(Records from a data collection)

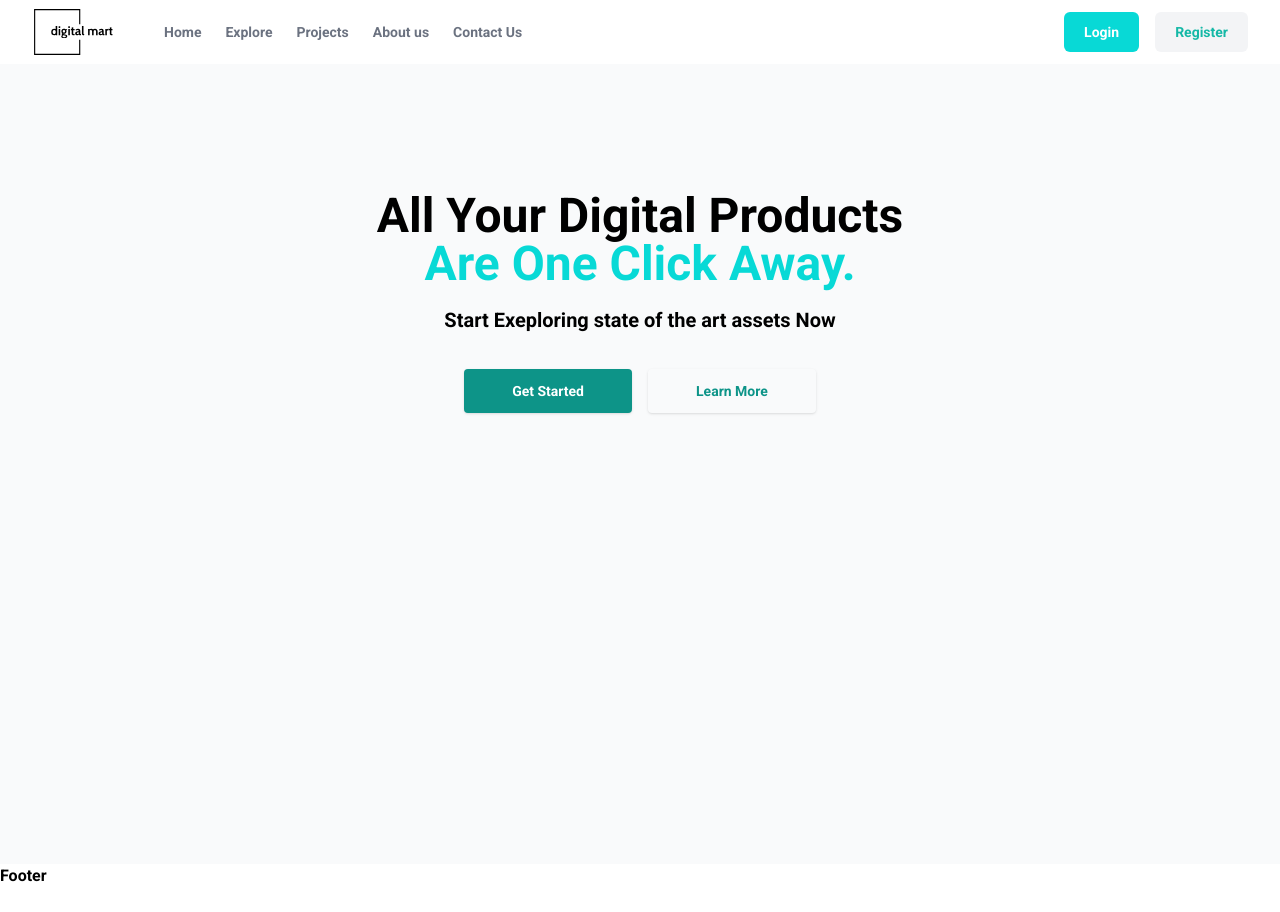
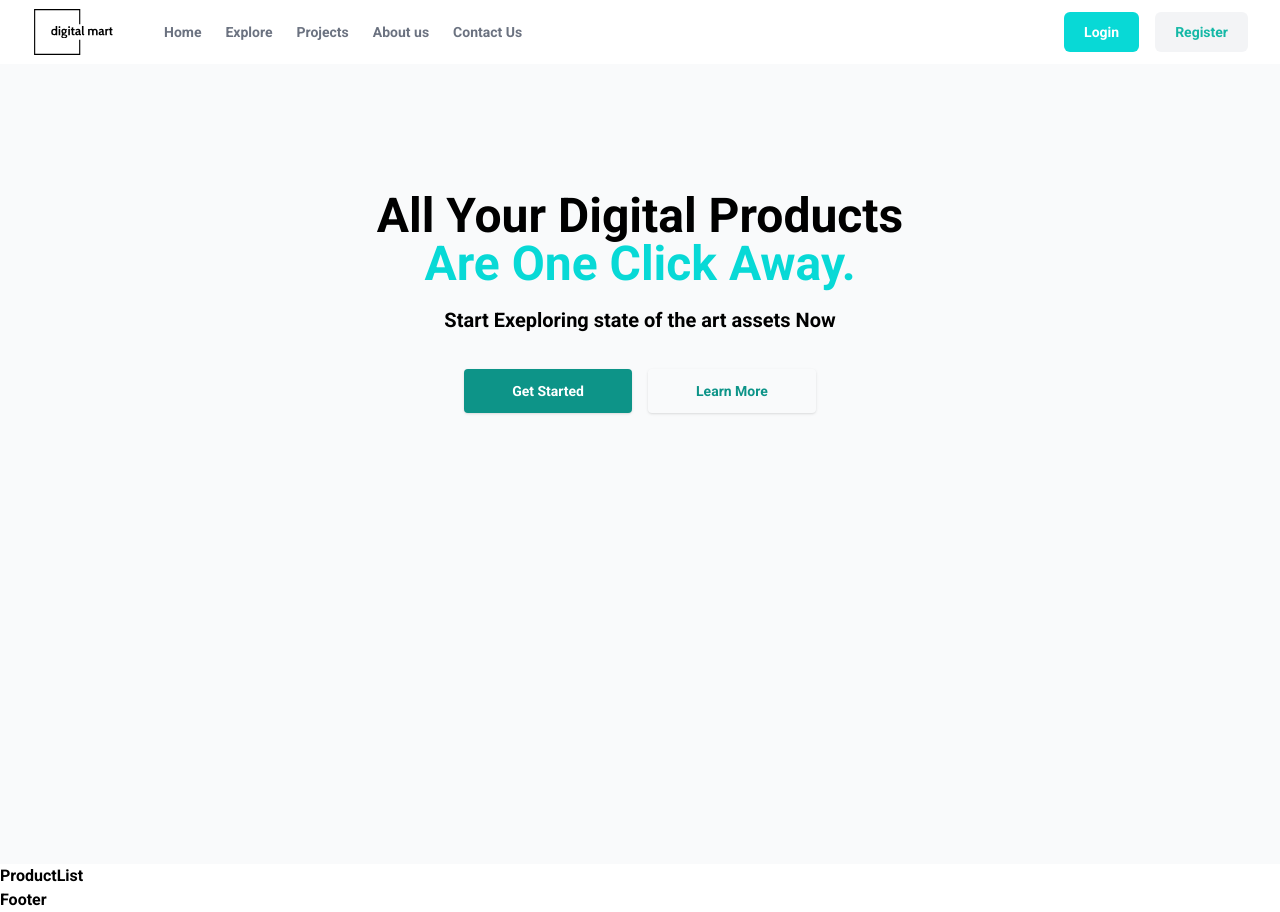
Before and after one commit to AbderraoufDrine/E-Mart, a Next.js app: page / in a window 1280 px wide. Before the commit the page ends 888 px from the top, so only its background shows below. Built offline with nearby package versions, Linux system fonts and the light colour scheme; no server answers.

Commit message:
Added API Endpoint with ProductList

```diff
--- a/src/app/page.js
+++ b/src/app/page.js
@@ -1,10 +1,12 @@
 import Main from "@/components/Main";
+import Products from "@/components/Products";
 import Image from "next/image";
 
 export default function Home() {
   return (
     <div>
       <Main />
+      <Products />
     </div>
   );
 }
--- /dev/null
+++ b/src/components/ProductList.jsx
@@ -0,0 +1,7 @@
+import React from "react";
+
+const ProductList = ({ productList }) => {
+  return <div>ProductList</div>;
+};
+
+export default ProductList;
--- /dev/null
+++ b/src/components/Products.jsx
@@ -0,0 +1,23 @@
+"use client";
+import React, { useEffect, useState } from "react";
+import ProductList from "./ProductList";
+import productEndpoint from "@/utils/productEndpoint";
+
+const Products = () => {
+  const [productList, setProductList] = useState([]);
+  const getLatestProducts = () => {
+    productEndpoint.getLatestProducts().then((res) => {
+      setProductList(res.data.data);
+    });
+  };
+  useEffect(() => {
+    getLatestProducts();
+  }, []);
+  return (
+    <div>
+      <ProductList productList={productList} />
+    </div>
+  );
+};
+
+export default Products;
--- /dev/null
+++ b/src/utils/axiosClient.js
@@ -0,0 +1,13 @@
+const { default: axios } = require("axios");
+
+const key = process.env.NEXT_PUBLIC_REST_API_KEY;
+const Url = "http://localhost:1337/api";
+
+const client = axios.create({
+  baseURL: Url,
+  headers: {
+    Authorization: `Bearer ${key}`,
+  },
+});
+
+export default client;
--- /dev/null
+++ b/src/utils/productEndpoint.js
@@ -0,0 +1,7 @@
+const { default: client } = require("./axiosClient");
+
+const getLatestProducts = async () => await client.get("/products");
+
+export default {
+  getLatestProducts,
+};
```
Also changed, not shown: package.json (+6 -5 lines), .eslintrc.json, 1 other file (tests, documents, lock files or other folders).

Try it =>
Find "productEndpoint" in the data above. Report each line where it appears.

Result of this task =>
+import productEndpoint from "@/utils/productEndpoint";
+    productEndpoint.getLatestProducts().then((res) => {
+++ b/src/utils/productEndpoint.js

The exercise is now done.